Give back all the records exactly, keeping every line whole.
• • • •
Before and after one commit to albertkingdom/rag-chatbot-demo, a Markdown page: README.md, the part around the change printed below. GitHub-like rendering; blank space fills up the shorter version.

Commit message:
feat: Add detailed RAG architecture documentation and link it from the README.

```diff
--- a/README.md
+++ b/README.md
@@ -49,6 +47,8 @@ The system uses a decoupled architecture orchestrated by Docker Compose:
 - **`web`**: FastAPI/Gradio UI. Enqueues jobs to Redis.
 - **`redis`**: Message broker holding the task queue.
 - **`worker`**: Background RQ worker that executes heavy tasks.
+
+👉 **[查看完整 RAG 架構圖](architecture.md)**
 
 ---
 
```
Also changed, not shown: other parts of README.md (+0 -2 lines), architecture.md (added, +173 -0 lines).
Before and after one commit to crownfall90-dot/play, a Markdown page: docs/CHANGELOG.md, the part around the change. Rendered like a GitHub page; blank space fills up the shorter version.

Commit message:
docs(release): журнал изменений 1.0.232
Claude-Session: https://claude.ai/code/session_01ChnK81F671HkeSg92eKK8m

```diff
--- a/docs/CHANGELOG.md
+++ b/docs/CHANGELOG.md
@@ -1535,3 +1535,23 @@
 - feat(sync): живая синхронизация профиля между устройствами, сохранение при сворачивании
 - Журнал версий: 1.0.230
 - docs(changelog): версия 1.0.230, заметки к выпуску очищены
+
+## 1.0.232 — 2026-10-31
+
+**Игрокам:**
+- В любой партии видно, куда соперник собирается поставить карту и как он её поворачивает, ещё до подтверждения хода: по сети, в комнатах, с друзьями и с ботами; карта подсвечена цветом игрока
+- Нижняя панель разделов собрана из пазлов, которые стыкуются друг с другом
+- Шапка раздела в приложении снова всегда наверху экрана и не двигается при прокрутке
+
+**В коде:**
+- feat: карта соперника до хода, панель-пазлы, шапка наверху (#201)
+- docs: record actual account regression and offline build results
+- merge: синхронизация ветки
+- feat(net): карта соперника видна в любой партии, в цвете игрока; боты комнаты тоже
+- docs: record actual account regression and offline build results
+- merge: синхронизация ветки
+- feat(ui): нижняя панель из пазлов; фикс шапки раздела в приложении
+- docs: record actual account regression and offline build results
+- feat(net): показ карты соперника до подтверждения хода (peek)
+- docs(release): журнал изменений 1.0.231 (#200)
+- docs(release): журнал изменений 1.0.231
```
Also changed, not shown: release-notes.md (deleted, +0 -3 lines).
• • • •
Answer box
Before and after one commit to albertkingdom/rag-chatbot-demo, a Markdown page: README.md, the part around the change printed below. GitHub-like rendering; blank space fills up the shorter version.

Commit message:
feat: Add detailed RAG architecture documentation and link it from the README.

```diff
--- a/README.md
+++ b/README.md
@@ -49,6 +47,8 @@ The system uses a decoupled architecture orchestrated by Docker Compose:
 - **`web`**: FastAPI/Gradio UI. Enqueues jobs to Redis.
 - **`redis`**: Message broker holding the task queue.
 - **`worker`**: Background RQ worker that executes heavy tasks.
+
+👉 **[查看完整 RAG 架構圖](architecture.md)**
 
 ---
 
```
Also changed, not shown: other parts of README.md (+0 -2 lines), architecture.md (added, +173 -0 lines).
Before and after one commit to crownfall90-dot/play, a Markdown page: docs/CHANGELOG.md, the part around the change. Rendered like a GitHub page; blank space fills up the shorter version.

Commit message:
docs(release): журнал изменений 1.0.232
Claude-Session: https://claude.ai/code/session_01ChnK81F671HkeSg92eKK8m

```diff
--- a/docs/CHANGELOG.md
+++ b/docs/CHANGELOG.md
@@ -1535,3 +1535,23 @@
 - feat(sync): живая синхронизация профиля между устройствами, сохранение при сворачивании
 - Журнал версий: 1.0.230
 - docs(changelog): версия 1.0.230, заметки к выпуску очищены
+
+## 1.0.232 — 2026-10-31
+
+**Игрокам:**
+- В любой партии видно, куда соперник собирается поставить карту и как он её поворачивает, ещё до подтверждения хода: по сети, в комнатах, с друзьями и с ботами; карта подсвечена цветом игрока
+- Нижняя панель разделов собрана из пазлов, которые стыкуются друг с другом
+- Шапка раздела в приложении снова всегда наверху экрана и не двигается при прокрутке
+
+**В коде:**
+- feat: карта соперника до хода, панель-пазлы, шапка наверху (#201)
+- docs: record actual account regression and offline build results
+- merge: синхронизация ветки
+- feat(net): карта соперника видна в любой партии, в цвете игрока; боты комнаты тоже
+- docs: record actual account regression and offline build results
+- merge: синхронизация ветки
+- feat(ui): нижняя панель из пазлов; фикс шапки раздела в приложении
+- docs: record actual account regression and offline build results
+- feat(net): показ карты соперника до подтверждения хода (peek)
+- docs(release): журнал изменений 1.0.231 (#200)
+- docs(release): журнал изменений 1.0.231
```
Also changed, not shown: release-notes.md (deleted, +0 -3 lines).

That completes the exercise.